- [The task] Determine the number of lines below that contain the string "normalize", and state only that number.

- [Available data]
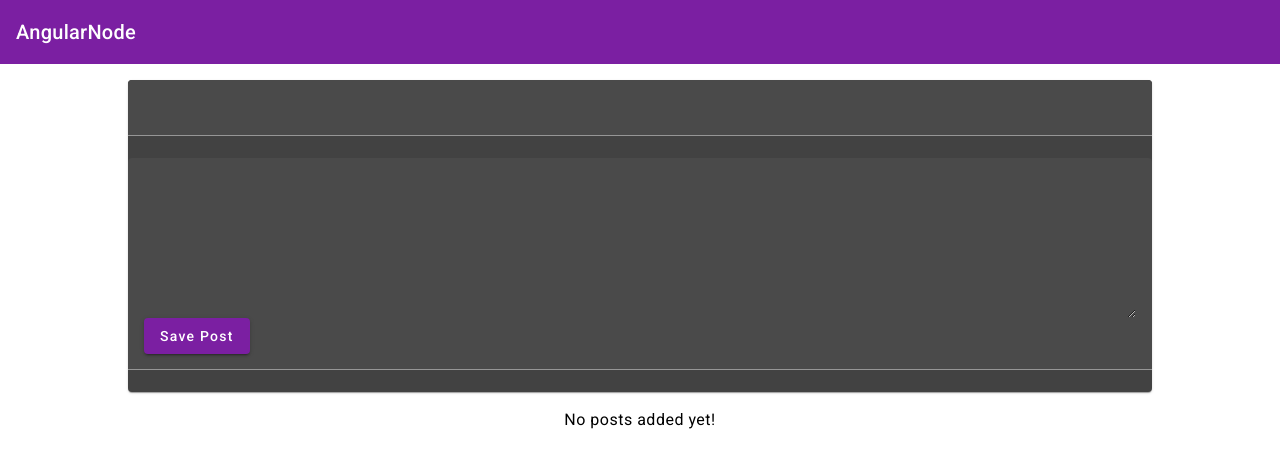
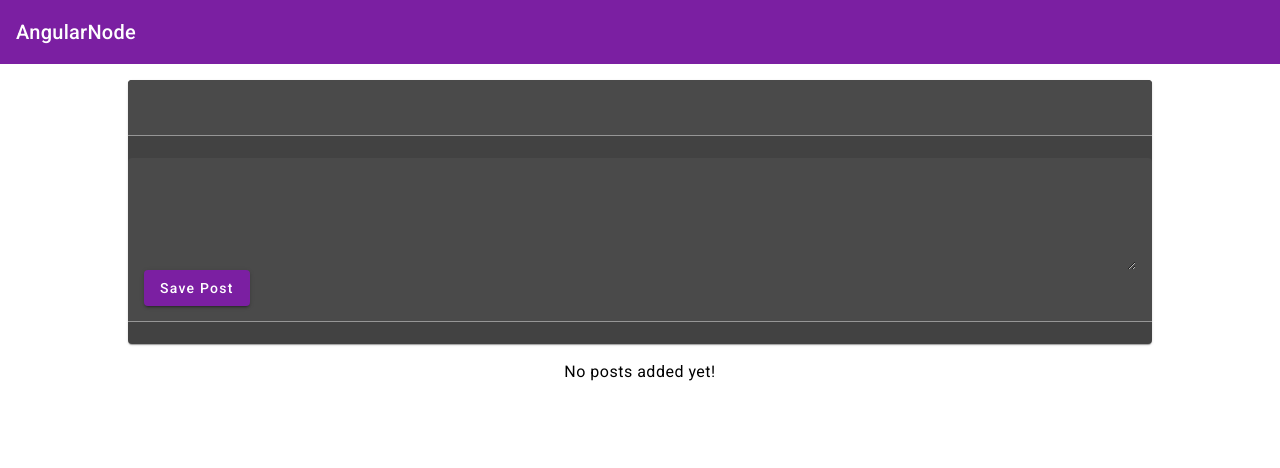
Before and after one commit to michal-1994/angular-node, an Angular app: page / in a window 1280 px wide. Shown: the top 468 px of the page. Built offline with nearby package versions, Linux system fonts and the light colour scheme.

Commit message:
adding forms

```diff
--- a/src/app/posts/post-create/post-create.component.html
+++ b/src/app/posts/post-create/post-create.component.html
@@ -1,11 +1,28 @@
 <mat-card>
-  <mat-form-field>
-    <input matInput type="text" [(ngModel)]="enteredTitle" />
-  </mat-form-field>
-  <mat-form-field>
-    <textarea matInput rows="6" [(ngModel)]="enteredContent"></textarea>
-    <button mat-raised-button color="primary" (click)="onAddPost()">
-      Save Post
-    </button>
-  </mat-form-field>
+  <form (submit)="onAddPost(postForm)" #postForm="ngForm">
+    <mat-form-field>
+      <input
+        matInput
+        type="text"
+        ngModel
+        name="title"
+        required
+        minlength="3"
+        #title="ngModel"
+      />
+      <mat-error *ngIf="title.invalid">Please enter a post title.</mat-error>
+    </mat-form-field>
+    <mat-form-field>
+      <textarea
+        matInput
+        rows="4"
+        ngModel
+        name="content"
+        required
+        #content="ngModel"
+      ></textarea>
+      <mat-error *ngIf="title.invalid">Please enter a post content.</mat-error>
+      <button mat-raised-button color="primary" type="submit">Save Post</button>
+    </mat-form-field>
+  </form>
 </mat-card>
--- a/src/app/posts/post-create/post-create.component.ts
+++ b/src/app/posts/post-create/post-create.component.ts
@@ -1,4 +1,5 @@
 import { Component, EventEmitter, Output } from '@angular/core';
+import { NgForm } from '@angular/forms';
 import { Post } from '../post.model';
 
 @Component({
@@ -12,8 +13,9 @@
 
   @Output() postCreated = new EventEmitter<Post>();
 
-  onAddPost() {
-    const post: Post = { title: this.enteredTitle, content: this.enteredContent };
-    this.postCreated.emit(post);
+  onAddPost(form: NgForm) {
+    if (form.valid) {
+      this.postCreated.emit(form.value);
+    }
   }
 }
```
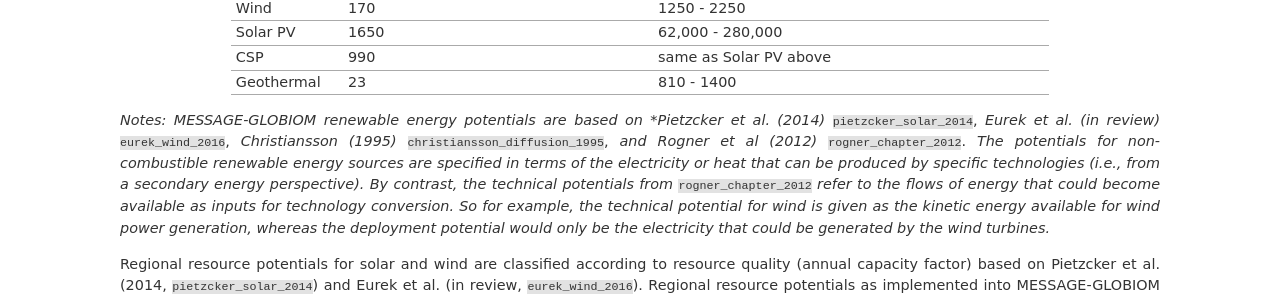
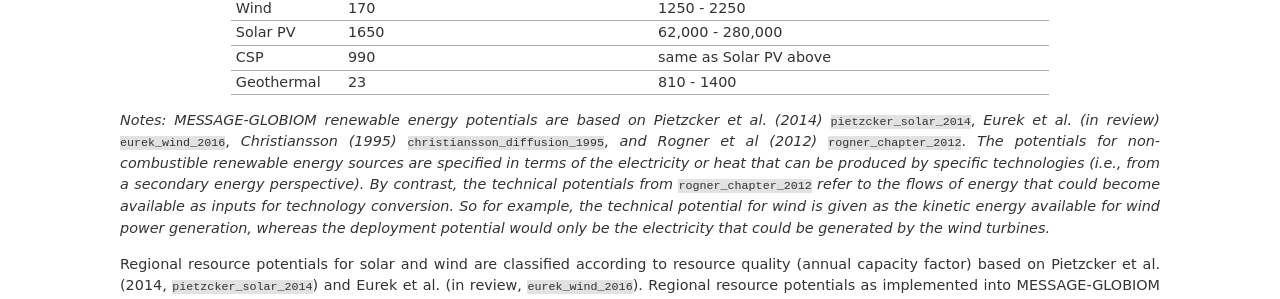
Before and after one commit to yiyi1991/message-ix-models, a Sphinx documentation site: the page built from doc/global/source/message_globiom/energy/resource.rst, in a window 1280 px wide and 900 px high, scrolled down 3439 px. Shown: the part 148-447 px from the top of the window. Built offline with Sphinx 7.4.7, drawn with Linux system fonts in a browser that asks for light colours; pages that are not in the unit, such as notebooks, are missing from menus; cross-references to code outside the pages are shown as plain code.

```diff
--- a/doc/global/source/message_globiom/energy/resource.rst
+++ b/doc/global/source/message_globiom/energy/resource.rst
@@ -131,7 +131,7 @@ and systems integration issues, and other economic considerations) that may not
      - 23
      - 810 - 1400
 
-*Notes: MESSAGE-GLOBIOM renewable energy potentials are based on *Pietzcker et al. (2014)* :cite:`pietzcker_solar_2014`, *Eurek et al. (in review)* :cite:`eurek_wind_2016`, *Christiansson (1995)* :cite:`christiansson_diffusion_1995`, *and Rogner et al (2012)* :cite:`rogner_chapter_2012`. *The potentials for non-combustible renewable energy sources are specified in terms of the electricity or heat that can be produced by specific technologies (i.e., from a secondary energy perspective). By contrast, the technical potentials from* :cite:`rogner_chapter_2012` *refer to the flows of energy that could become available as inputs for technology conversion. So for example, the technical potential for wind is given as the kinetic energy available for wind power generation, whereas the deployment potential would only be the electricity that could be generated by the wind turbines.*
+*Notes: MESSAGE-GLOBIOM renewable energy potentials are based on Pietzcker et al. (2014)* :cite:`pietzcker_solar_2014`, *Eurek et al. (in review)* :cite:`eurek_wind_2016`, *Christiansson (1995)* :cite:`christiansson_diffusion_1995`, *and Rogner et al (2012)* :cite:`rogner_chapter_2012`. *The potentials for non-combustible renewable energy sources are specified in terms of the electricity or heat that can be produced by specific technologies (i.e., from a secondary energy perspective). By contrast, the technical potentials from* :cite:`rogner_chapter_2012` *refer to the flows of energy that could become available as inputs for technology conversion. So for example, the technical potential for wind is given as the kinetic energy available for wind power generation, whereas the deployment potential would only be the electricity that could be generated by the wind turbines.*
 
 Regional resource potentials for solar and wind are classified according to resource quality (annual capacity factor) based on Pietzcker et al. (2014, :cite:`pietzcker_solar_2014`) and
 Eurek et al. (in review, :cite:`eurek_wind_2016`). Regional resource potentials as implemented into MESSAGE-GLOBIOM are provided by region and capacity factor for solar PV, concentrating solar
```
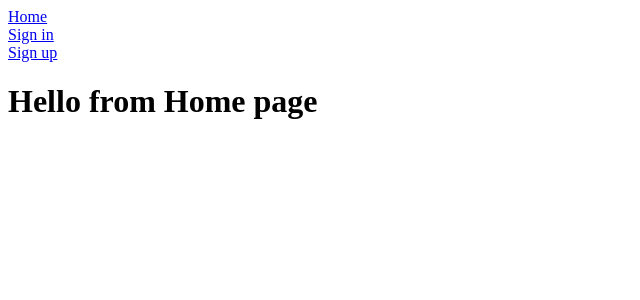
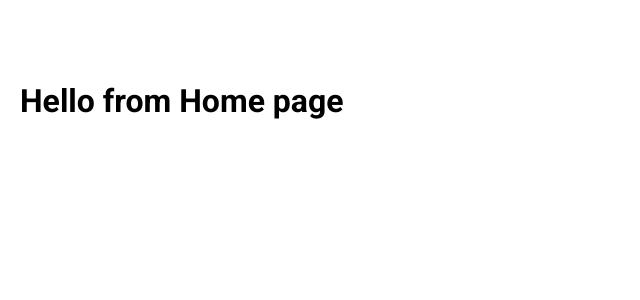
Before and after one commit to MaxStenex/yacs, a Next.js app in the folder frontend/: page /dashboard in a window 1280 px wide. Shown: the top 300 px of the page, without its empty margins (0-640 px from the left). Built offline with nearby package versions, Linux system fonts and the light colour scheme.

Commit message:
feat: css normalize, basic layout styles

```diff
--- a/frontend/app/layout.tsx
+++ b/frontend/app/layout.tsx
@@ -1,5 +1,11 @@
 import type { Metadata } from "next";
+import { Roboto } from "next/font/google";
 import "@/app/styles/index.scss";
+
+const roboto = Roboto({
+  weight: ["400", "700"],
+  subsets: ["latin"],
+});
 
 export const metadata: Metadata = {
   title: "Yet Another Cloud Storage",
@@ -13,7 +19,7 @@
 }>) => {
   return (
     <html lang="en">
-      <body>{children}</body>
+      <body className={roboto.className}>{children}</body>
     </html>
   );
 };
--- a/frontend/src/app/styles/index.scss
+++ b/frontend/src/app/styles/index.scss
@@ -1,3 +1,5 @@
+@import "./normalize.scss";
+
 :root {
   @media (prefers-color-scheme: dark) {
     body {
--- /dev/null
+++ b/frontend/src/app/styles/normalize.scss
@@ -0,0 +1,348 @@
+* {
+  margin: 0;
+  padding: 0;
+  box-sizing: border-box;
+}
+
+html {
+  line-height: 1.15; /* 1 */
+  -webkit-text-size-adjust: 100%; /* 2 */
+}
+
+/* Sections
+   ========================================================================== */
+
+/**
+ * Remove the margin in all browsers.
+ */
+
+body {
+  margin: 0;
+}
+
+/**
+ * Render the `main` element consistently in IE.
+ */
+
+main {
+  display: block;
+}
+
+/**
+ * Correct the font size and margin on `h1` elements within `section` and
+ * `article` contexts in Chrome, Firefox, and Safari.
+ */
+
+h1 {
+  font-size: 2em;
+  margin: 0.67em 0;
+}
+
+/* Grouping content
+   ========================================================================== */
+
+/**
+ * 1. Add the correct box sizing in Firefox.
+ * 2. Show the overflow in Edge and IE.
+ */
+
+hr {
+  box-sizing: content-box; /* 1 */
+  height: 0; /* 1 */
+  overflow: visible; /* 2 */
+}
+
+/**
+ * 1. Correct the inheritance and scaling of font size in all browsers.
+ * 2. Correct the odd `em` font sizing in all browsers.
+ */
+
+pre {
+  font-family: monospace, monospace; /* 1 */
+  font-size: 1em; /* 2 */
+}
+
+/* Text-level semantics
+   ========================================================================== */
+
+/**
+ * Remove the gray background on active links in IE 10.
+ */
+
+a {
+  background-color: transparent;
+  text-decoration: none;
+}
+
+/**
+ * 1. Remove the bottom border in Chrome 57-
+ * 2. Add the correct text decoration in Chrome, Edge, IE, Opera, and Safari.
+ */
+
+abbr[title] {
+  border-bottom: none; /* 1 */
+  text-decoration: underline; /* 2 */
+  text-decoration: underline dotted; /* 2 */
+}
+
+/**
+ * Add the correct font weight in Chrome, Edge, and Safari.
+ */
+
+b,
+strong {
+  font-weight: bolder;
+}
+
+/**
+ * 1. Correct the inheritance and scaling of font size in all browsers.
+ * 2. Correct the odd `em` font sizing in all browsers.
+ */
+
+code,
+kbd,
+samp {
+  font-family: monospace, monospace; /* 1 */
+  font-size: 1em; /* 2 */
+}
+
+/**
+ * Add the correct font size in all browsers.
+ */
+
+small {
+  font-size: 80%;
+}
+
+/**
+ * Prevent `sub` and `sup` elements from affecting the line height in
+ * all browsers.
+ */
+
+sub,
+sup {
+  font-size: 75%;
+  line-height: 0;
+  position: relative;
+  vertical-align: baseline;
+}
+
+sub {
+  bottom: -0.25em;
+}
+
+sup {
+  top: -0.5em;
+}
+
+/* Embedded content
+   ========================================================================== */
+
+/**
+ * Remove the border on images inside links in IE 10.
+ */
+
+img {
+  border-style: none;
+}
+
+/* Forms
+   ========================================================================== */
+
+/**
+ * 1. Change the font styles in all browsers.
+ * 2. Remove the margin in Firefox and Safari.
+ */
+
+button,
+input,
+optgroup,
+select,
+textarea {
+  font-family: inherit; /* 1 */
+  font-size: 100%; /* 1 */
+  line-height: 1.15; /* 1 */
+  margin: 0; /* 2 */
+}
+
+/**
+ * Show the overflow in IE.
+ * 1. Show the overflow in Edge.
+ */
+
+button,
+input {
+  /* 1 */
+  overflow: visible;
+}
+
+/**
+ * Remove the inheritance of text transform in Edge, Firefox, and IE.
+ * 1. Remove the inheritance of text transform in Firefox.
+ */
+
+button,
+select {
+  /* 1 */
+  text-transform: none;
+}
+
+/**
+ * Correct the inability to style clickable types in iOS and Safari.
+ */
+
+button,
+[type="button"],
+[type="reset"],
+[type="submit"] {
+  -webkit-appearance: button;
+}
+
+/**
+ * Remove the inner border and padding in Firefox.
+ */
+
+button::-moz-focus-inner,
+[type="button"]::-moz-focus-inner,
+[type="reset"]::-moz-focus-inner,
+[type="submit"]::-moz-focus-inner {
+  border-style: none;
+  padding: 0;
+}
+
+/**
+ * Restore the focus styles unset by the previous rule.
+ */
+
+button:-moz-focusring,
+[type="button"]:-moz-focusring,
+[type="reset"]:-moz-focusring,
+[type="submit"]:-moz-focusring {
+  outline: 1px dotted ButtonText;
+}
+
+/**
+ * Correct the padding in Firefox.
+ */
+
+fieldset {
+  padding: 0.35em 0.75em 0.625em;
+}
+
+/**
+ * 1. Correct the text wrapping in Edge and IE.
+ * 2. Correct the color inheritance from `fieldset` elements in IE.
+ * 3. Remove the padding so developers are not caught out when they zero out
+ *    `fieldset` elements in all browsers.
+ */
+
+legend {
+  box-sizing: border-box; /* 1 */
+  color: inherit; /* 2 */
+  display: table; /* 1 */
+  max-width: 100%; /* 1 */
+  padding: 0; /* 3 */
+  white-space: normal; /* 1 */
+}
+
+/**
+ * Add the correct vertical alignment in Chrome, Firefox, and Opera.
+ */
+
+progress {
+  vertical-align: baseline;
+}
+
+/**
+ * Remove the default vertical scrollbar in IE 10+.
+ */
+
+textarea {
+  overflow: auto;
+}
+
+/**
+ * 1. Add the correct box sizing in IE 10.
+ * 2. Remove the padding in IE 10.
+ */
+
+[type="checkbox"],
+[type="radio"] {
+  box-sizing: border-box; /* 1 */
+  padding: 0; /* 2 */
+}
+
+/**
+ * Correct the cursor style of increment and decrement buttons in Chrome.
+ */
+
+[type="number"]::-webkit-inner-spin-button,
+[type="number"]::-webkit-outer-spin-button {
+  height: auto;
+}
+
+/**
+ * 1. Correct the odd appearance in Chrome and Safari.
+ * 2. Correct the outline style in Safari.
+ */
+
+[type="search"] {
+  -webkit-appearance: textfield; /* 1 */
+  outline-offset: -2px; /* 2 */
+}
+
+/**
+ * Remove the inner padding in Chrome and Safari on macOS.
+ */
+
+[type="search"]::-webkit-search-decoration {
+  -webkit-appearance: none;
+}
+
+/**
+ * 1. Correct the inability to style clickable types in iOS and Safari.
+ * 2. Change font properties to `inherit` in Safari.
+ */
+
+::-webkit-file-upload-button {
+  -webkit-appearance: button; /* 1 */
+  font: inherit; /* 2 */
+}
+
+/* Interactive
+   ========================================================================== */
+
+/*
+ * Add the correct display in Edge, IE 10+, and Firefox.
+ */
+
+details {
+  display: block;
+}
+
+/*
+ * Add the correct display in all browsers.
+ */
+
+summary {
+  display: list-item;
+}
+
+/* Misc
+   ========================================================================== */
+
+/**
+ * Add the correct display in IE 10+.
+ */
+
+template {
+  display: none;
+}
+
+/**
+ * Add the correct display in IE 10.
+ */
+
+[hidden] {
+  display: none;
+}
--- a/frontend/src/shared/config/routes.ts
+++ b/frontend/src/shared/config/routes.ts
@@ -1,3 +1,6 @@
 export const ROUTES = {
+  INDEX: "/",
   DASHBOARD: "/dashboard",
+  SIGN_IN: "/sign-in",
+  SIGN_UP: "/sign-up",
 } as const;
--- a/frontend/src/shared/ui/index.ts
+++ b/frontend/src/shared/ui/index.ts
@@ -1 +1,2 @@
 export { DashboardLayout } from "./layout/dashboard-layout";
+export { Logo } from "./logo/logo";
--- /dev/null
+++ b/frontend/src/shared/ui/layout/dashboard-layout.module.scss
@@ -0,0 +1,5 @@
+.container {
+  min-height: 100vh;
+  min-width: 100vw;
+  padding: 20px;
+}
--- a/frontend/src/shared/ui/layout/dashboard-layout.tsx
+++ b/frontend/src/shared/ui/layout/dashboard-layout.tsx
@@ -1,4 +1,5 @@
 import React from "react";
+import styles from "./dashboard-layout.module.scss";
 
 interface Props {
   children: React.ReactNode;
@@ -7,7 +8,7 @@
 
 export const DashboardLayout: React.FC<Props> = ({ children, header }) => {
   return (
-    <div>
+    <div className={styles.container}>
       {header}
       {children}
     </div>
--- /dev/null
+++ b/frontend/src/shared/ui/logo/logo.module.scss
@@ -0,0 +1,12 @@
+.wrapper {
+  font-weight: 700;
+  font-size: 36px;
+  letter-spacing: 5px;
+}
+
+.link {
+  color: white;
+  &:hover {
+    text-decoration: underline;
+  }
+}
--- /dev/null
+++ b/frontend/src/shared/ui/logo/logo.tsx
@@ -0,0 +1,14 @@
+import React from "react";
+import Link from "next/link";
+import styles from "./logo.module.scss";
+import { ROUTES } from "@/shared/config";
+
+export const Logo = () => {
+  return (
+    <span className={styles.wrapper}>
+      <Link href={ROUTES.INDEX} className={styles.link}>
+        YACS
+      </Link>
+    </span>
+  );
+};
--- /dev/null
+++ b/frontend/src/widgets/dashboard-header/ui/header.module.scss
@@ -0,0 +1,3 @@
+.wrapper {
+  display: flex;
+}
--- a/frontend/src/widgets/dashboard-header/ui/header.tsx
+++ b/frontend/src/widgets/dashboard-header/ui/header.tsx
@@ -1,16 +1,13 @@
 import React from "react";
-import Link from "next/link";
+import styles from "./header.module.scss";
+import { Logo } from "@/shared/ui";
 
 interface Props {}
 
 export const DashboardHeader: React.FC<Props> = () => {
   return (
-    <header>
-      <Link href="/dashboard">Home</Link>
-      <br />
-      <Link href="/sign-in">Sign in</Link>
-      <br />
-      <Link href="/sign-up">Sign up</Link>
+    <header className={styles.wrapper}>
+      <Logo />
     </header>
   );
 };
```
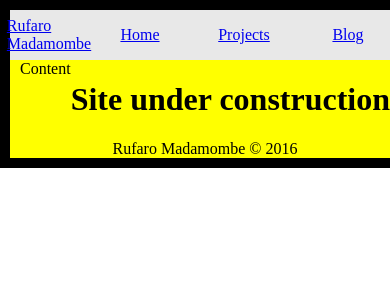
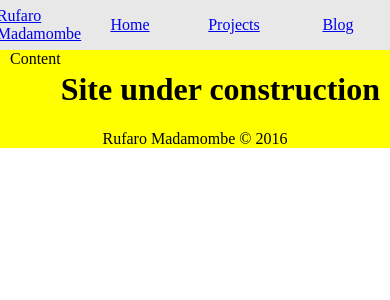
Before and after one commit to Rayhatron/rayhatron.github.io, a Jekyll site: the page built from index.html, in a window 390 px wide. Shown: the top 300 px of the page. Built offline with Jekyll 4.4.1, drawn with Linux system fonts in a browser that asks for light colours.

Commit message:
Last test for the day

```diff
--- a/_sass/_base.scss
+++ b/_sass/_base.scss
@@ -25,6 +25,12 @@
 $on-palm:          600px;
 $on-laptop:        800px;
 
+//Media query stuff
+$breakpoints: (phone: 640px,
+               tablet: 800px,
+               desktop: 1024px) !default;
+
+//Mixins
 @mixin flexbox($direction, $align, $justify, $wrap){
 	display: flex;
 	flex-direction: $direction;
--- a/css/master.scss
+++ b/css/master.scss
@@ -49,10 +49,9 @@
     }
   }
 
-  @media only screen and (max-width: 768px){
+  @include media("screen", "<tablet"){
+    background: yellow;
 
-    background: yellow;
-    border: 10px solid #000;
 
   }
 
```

- [Your response] 3